Problem statement: Give all of the data below again exactly, and drop the images.
━━━━━ Source records
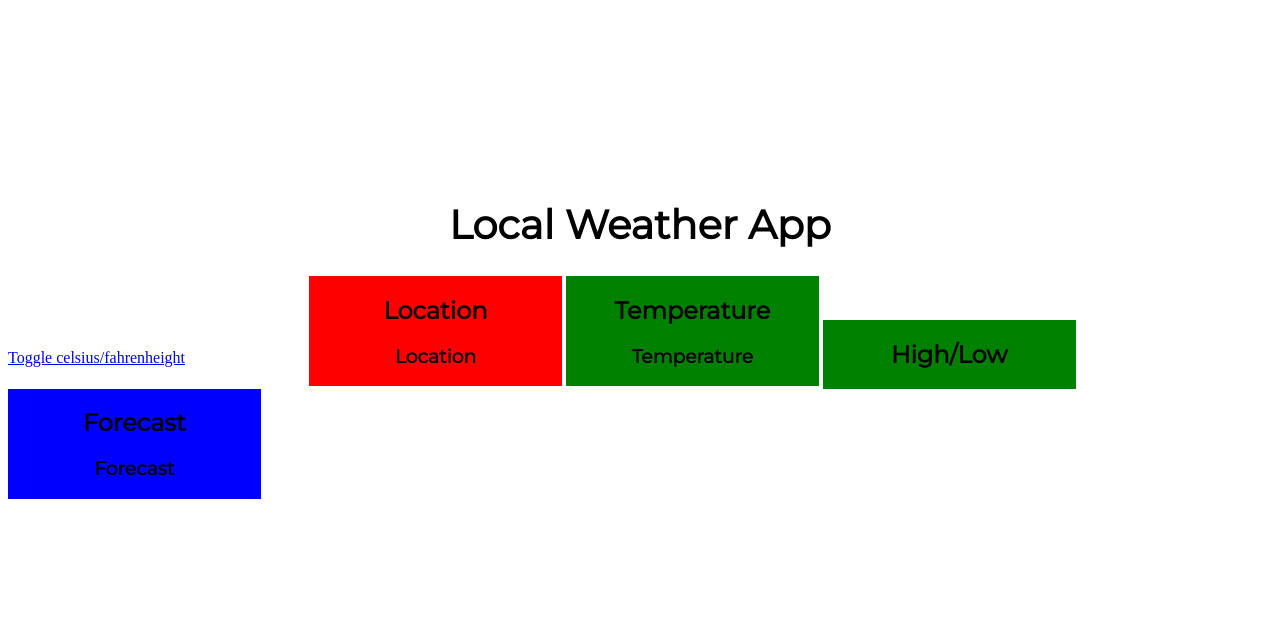
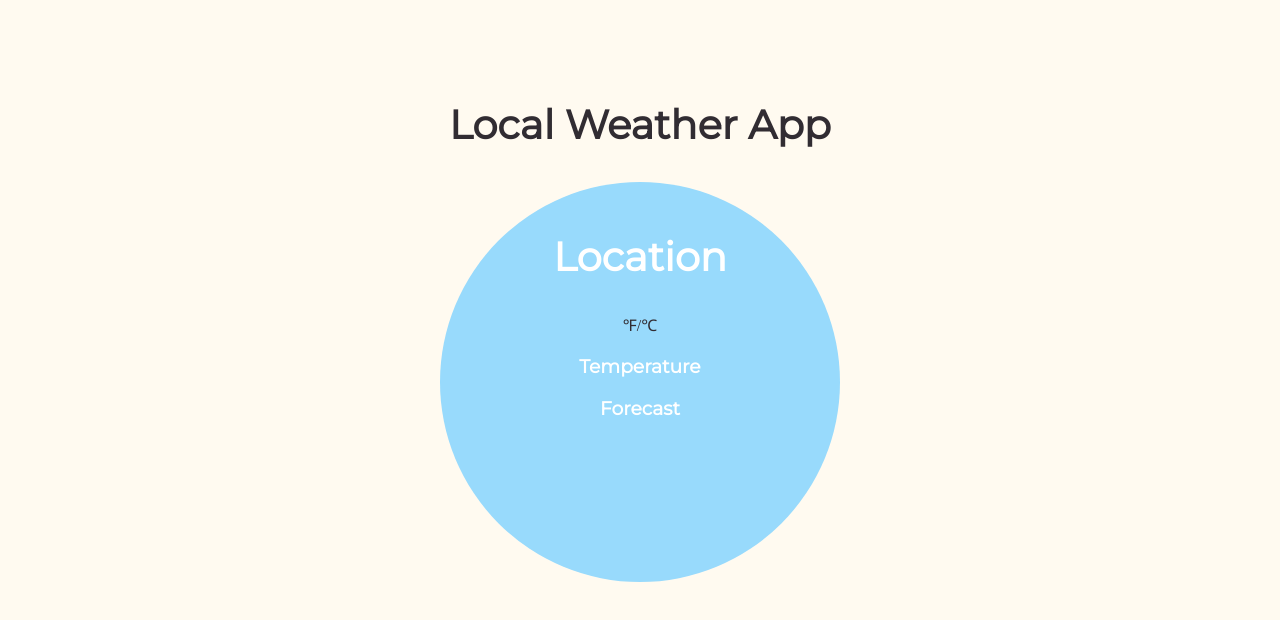
Before and after one commit to Nicknyr/FCCweatherapp, a plain HTML site: page index.html in a window 1280 px wide. Drawn offline with nearby package versions, Linux system fonts and the light colour scheme; no server answers.

Commit message:
Front end mostly done

```diff
--- a/index.html
+++ b/index.html
@@ -15,27 +15,20 @@
   <main>
     <h1>Local Weather App</h1>
 
-    <a href="#" id="toggle">Toggle celsius/fahrenheight</a>
+    <section id="display">
+      <h2 id="currentLocation">Location</h2>
 
-    <section id="location">
-      <h2>Location</h2>
-      <h3 id="currentLocation">Location</h3>
+      <a href="#" id="toggle">&#8457/&#8451</a>
+
+      <h3 id="currentTemp">Temperature</h3>
+
+      <h3 id="high-low"></h3>
+
+      <h3 id="currentWeather">Forecast</3>
+
     </section>
 
-    <section id="temperature">
-      <h2>Temperature</h2>
-      <h3 id="currentTemp">Temperature</h3>
-    </section>
 
-    <section id ="highlow">
-      <h2>High/Low</h2>
-      <h3 id="high-low"></h3>
-    </section>
-
-    <section id="forecast">
-      <h2>Forecast</h2>
-      <h3 id="currentWeather">Forecast</3>
-    </section>
 
   </main>
 
--- a/js.js
+++ b/js.js
@@ -5,8 +5,8 @@ var cel = false;
 var wd;
 
 function displayTemp(fTemp, c){
-  if(c) return Math.round((fTemp - 32) * (5/9)) + " C";
-  return fTemp + " F";
+  if(c) return Math.round((fTemp - 32) * (5/9)) + " &#8451";
+  return fTemp + " &#8457";
 }
 
 function render(wd, cel){
@@ -18,7 +18,7 @@ function render(wd, cel){
   var icon = wd.weather[0].icon;
 
   $('#currentLocation').html(currentLocation);
-  $('#currentTemp').html(currentTemp + '&#8457');
+  $('#currentTemp').html(currentTemp);
   $('#currentWeather').html(currentWeather);
   $('#high-low').html(high + '/' + low);
 
--- a/styles.css
+++ b/styles.css
@@ -1,21 +1,26 @@
 body {
-  background-color: white;
+  background-color: floralwhite;
 }
 
 h1 {
   font-family: 'Montserrat', sans-serif;
   text-align: center;
   font-size: 40px;
+  color: #312c32;
 }
 
 h2 {
   font-family: 'Montserrat', sans-serif;
   text-align: center;
+  font-size: 40px;
+  padding-top: 50px;
+  color: white;
 }
 
 h3 {
   font-family: 'Montserrat', sans-serif;
   text-align: center;
+  color: white;
 }
 
 p {
@@ -24,39 +29,35 @@ p {
 
 }
 
+img {
+  margin-left: auto;
+  margin-right: auto;
+  display: block;
+}
+
 main {
   width: 100%;
-  margin-top: 200px;
+  margin-top: 100px;
   margin-left: auto;
   margin-right: auto;
 }
 
-#location {
-  width: 20%;
-  background-color: red;
-  display: inline-block;
-  margin-left: 9.5%;
-
-
+#display {
+  text-align: center;
+  background-color: #98dafc;
+  width: 400px;
+  height: 400px;
+  -moz-border-radius: 200px;
+	-webkit-border-radius: 200px;
+	border-radius: 200px;
+  margin-left: auto;
+  margin-right: auto;
 }
 
-#temperature {
-  width: 20%;
-  background-color: green;
-  display: inline-block;
-
+#toggle {
+  color: #312c32;
 }
 
-#highlow {
-  width: 20%;
-  background-color: green;
-  display: inline-block;
-
+a {
+  text-decoration: none;
 }
-
-#forecast {
-  width: 20%;
-  background-color: blue;
-  display: inline-block;
-  margin-right: 9.5%;
-}
```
━━━━━━━━━━
Result of this exercise:
Before and after one commit to Nicknyr/FCCweatherapp, a plain HTML site: page index.html in a window 1280 px wide. Drawn offline with nearby package versions, Linux system fonts and the light colour scheme; no server answers.

Commit message:
Front end mostly done

```diff
--- a/index.html
+++ b/index.html
@@ -15,27 +15,20 @@
   <main>
     <h1>Local Weather App</h1>
 
-    <a href="#" id="toggle">Toggle celsius/fahrenheight</a>
+    <section id="display">
+      <h2 id="currentLocation">Location</h2>
 
-    <section id="location">
-      <h2>Location</h2>
-      <h3 id="currentLocation">Location</h3>
+      <a href="#" id="toggle">&#8457/&#8451</a>
+
+      <h3 id="currentTemp">Temperature</h3>
+
+      <h3 id="high-low"></h3>
+
+      <h3 id="currentWeather">Forecast</3>
+
     </section>
 
-    <section id="temperature">
-      <h2>Temperature</h2>
-      <h3 id="currentTemp">Temperature</h3>
-    </section>
 
-    <section id ="highlow">
-      <h2>High/Low</h2>
-      <h3 id="high-low"></h3>
-    </section>
-
-    <section id="forecast">
-      <h2>Forecast</h2>
-      <h3 id="currentWeather">Forecast</3>
-    </section>
 
   </main>
 
--- a/js.js
+++ b/js.js
@@ -5,8 +5,8 @@ var cel = false;
 var wd;
 
 function displayTemp(fTemp, c){
-  if(c) return Math.round((fTemp - 32) * (5/9)) + " C";
-  return fTemp + " F";
+  if(c) return Math.round((fTemp - 32) * (5/9)) + " &#8451";
+  return fTemp + " &#8457";
 }
 
 function render(wd, cel){
@@ -18,7 +18,7 @@ function render(wd, cel){
   var icon = wd.weather[0].icon;
 
   $('#currentLocation').html(currentLocation);
-  $('#currentTemp').html(currentTemp + '&#8457');
+  $('#currentTemp').html(currentTemp);
   $('#currentWeather').html(currentWeather);
   $('#high-low').html(high + '/' + low);
 
--- a/styles.css
+++ b/styles.css
@@ -1,21 +1,26 @@
 body {
-  background-color: white;
+  background-color: floralwhite;
 }
 
 h1 {
   font-family: 'Montserrat', sans-serif;
   text-align: center;
   font-size: 40px;
+  color: #312c32;
 }
 
 h2 {
   font-family: 'Montserrat', sans-serif;
   text-align: center;
+  font-size: 40px;
+  padding-top: 50px;
+  color: white;
 }
 
 h3 {
   font-family: 'Montserrat', sans-serif;
   text-align: center;
+  color: white;
 }
 
 p {
@@ -24,39 +29,35 @@ p {
 
 }
 
+img {
+  margin-left: auto;
+  margin-right: auto;
+  display: block;
+}
+
 main {
   width: 100%;
-  margin-top: 200px;
+  margin-top: 100px;
   margin-left: auto;
   margin-right: auto;
 }
 
-#location {
-  width: 20%;
-  background-color: red;
-  display: inline-block;
-  margin-left: 9.5%;
-
-
+#display {
+  text-align: center;
+  background-color: #98dafc;
+  width: 400px;
+  height: 400px;
+  -moz-border-radius: 200px;
+	-webkit-border-radius: 200px;
+	border-radius: 200px;
+  margin-left: auto;
+  margin-right: auto;
 }
 
-#temperature {
-  width: 20%;
-  background-color: green;
-  display: inline-block;
-
+#toggle {
+  color: #312c32;
 }
 
-#highlow {
-  width: 20%;
-  background-color: green;
-  display: inline-block;
-
+a {
+  text-decoration: none;
 }
-
-#forecast {
-  width: 20%;
-  background-color: blue;
-  display: inline-block;
-  margin-right: 9.5%;
-}
```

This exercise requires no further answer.